According to the National Domestic Violence Hotline, “It takes a victim seven times to leave before staying away for good.”
The next day he called me and promised things would be different; he blamed his temper on his mother and committed to going to counseling. He never did, but I overlooked it and took him back.
The seven months that followed were only an illusion of a happy relationship. I knew it was not going to last, but a sliver of hope still remained that somehow he would recognize his behavior and do something about it. We began to fall away from each other, we were fighting more than we were happy and we were separated more than we were together. I withheld information from him fearing retaliation and began lying to him to get out of the backlash that would occur if the truth were to be told.
I began educating myself on abuse and started recognizing his cycles. Many times he promised he would get better, and I truly believed him. I’m disappointed in myself that it took me two years to realize it was never going to change. I began to sense that his abuse cycle was coming around once more and I knew this would be it.

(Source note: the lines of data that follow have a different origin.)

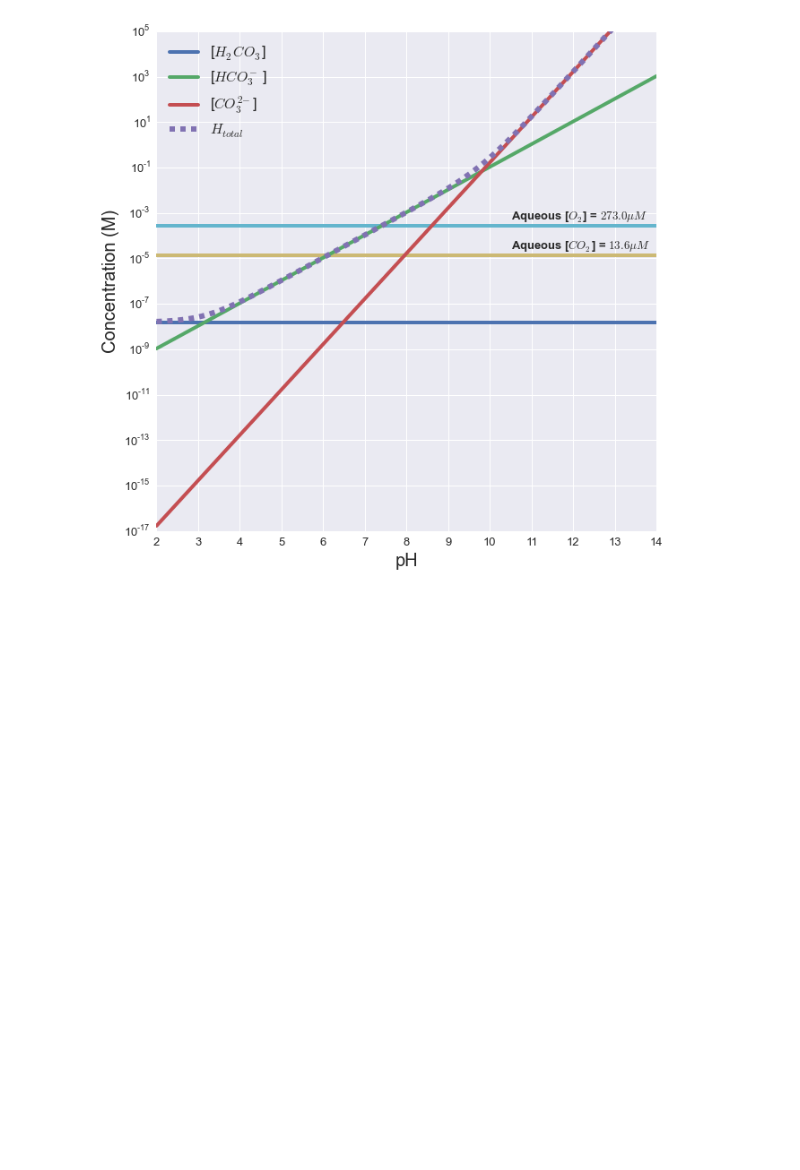
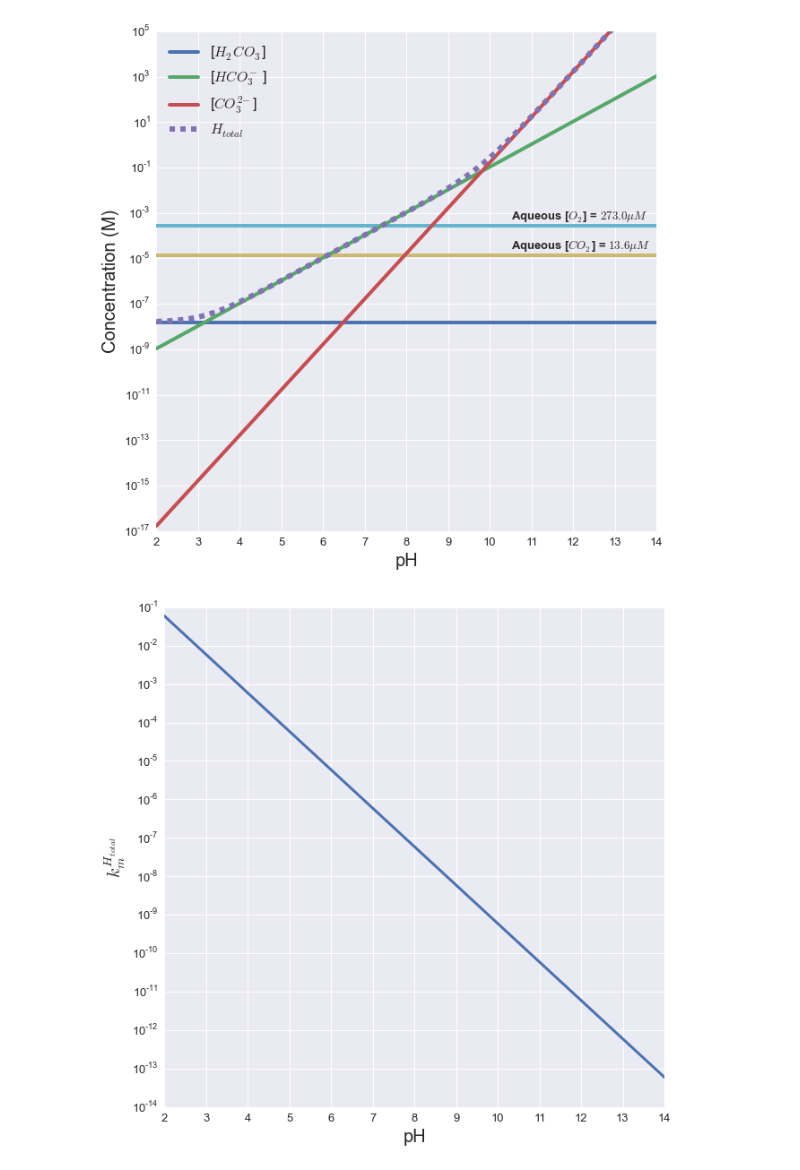
Before and after one commit to niallmm/ccm_Trichodesmium, a Jupyter notebook: python/ipython_notebooks/CO2_Htotal_Equilibria.ipynb, the cells around one changed output. Cells and saved outputs as stored; diff of their text form; code cells hidden in the pictures; blank space fills up the shorter version.

Commit message:
Add a figure plotting the effective permeability coefficient.

```diff
--- a/python/ipython_notebooks/CO2_Htotal_Equilibria.ipynb
+++ b/python/ipython_notebooks/CO2_Htotal_Equilibria.ipynb
@@ -229,3 +229,21 @@ pylab.yticks(fontsize=13)
 pylab.show()
 # %% [output]
 [figure]
+# %%
+# Plot the approximate effective permeability of HCO3- as a function of pH
+# pKa1 as calculated above at I = 0.2 M.
+pKa1 = (dGf_hco3_I - dGf_h2co3_I) / (R*T*log(10))
+
+# Effective permeability as derived in SI.
+P_h2co3 = 3e-3  # cm/s
+Peff_hco3 = P_h2co3 * np.power(10, pKa1 - pH_range)
+
+pylab.figure(figsize=(10,10))
+pylab.semilogy(pH_range, Peff_hco3, lw=3)
+pylab.xlabel('pH', fontsize=20)
+pylab.ylabel('$k_m^{H_{total}}$', fontsize=20)
+pylab.xticks(np.arange(2,15), fontsize=13)
+pylab.yticks(fontsize=13)
+pylab.show()
+# %% [output]
+[figure, added]
```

The final episode ending the relationship was over him refusing to come help me move a piano into my house. He had promised to help until it became inconvenient for him, so I shrugged it off and told him I would find someone else. He took that as me “manipulating his jealousy against him to get him to do whatever I wanted him to,” according to him anyway. He left and I haven’t heard from him since.
I had hung in there for seven months. Seven months of endless faith in him to change, seven months of standing up for him to my parents and closest friends. But he didn’t change, which in the end broke my heart to pieces. I couldn’t endure the belittlement anymore and his striking hateful words. I loved him with my whole heart, but I finally realized that his behavior would never change. I knew that I could end things now, or ten years and two kids later, which in the Catholic Church would be nearly impossible. I finally decided to make my life a priority and accept the fact that I could no longer be with him.
Michael stripped me of my friends, my family, my confidence, and my independence. He took everything I loved and twisted it, so he was the only thing in my life. I was forced to make him my priority when I was never his. At times I wonder if it was me he really loved or the control he had over me. Anywhere from 1-3 million women are battered each year by their intimate partner, compared to the 3% of battered men, according to the Bureau of Justice Statistics.
The abuse I endured never got fully physically, and I thank God for that, I thank God that I got out when I did, I thank God for the strength he has given me to move on and heal, and I thank God that I didn’t become one of the four women that die each day as a result of domestic violence.
If you or anyone you know is suffering from domestic violence visit http://www.thehotline.org/